» **Exercise directions**
Leaving the pictures aside, repeat each line below exactly.

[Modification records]
○ ○ ○

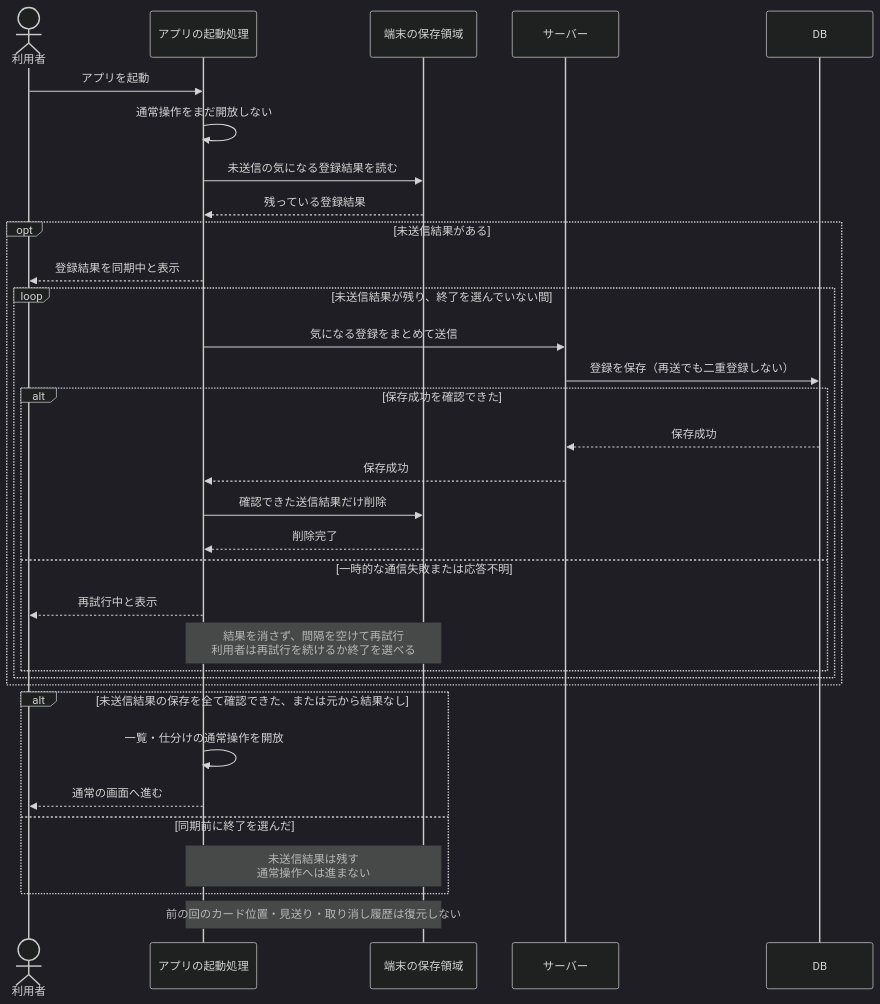
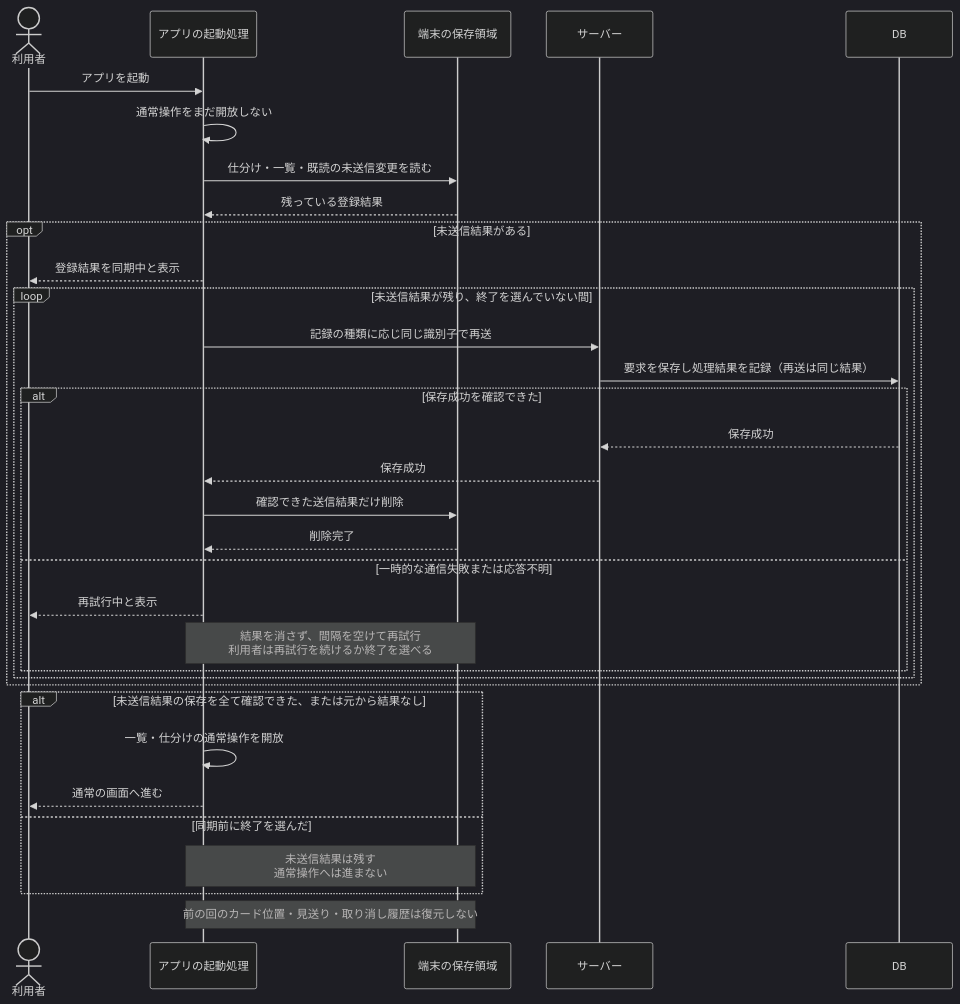
The fourth of 6 diagrams in docs/sequences.md (BeppuKanato/it-discovery), drawn with Mermaid (dark theme) before and after one commit. The commit also changed other lines of this file and 5 other files, not shown here.

Commit message:
docs: 確定ルールに合わせて状態遷移とシーケンス・クラス図を更新する

````diff
--- a/docs/sequences.md
+++ b/docs/sequences.md
@@ -171,37 +171,37 @@
 ```mermaid
 sequenceDiagram
     actor User as 利用者
     participant App as アプリの起動処理
     participant Local as 端末の保存領域
     participant Server as サーバー
     participant DB as DB
 
     User->>App: アプリを起動
     App->>App: 通常操作をまだ開放しない
-    App->>Local: 未送信の気になる登録結果を読む
+    App->>Local: 仕分け・一覧・既読の未送信変更を読む
     Local-->>App: 残っている登録結果
 
     opt 未送信結果がある
         App-->>User: 登録結果を同期中と表示
         loop 未送信結果が残り、終了を選んでいない間
-            App->>Server: 気になる登録をまとめて送信
-            Server->>DB: 登録を保存（再送でも二重登録しない）
+            App->>Server: 記録の種類に応じ同じ識別子で再送
+            Server->>DB: 要求を保存し処理結果を記録（再送は同じ結果）
             alt 保存成功を確認できた
                 DB-->>Server: 保存成功
                 Server-->>App: 保存成功
                 App->>Local: 確認できた送信結果だけ削除
                 Local-->>App: 削除完了
             else 一時的な通信失敗または応答不明
                 App-->>User: 再試行中と表示
                 Note over App,Local: 結果を消さず、間隔を空けて再試行<br/>利用者は再試行を続けるか終了を選べる
             end
         end
     end
     alt 未送信結果の保存を全て確認できた、または元から結果なし
         App->>App: 一覧・仕分けの通常操作を開放
         App-->>User: 通常の画面へ進む
     else 同期前に終了を選んだ
         Note over App,Local: 未送信結果は残す<br/>通常操作へは進まない
     end
     Note over App,Local: 前の回のカード位置・見送り・取り消し履歴は復元しない
 ```
````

○ ○ ○

» **Result below**
The fourth of 6 diagrams in docs/sequences.md (BeppuKanato/it-discovery), drawn with Mermaid (dark theme) before and after one commit. The commit also changed other lines of this file and 5 other files, not shown here.

Commit message:
docs: 確定ルールに合わせて状態遷移とシーケンス・クラス図を更新する

````diff
--- a/docs/sequences.md
+++ b/docs/sequences.md
@@ -171,37 +171,37 @@
 ```mermaid
 sequenceDiagram
     actor User as 利用者
     participant App as アプリの起動処理
     participant Local as 端末の保存領域
     participant Server as サーバー
     participant DB as DB
 
     User->>App: アプリを起動
     App->>App: 通常操作をまだ開放しない
-    App->>Local: 未送信の気になる登録結果を読む
+    App->>Local: 仕分け・一覧・既読の未送信変更を読む
     Local-->>App: 残っている登録結果
 
     opt 未送信結果がある
         App-->>User: 登録結果を同期中と表示
         loop 未送信結果が残り、終了を選んでいない間
-            App->>Server: 気になる登録をまとめて送信
-            Server->>DB: 登録を保存（再送でも二重登録しない）
+            App->>Server: 記録の種類に応じ同じ識別子で再送
+            Server->>DB: 要求を保存し処理結果を記録（再送は同じ結果）
             alt 保存成功を確認できた
                 DB-->>Server: 保存成功
                 Server-->>App: 保存成功
                 App->>Local: 確認できた送信結果だけ削除
                 Local-->>App: 削除完了
             else 一時的な通信失敗または応答不明
                 App-->>User: 再試行中と表示
                 Note over App,Local: 結果を消さず、間隔を空けて再試行<br/>利用者は再試行を続けるか終了を選べる
             end
         end
     end
     alt 未送信結果の保存を全て確認できた、または元から結果なし
         App->>App: 一覧・仕分けの通常操作を開放
         App-->>User: 通常の画面へ進む
     else 同期前に終了を選んだ
         Note over App,Local: 未送信結果は残す<br/>通常操作へは進まない
     end
     Note over App,Local: 前の回のカード位置・見送り・取り消し履歴は復元しない
 ```
````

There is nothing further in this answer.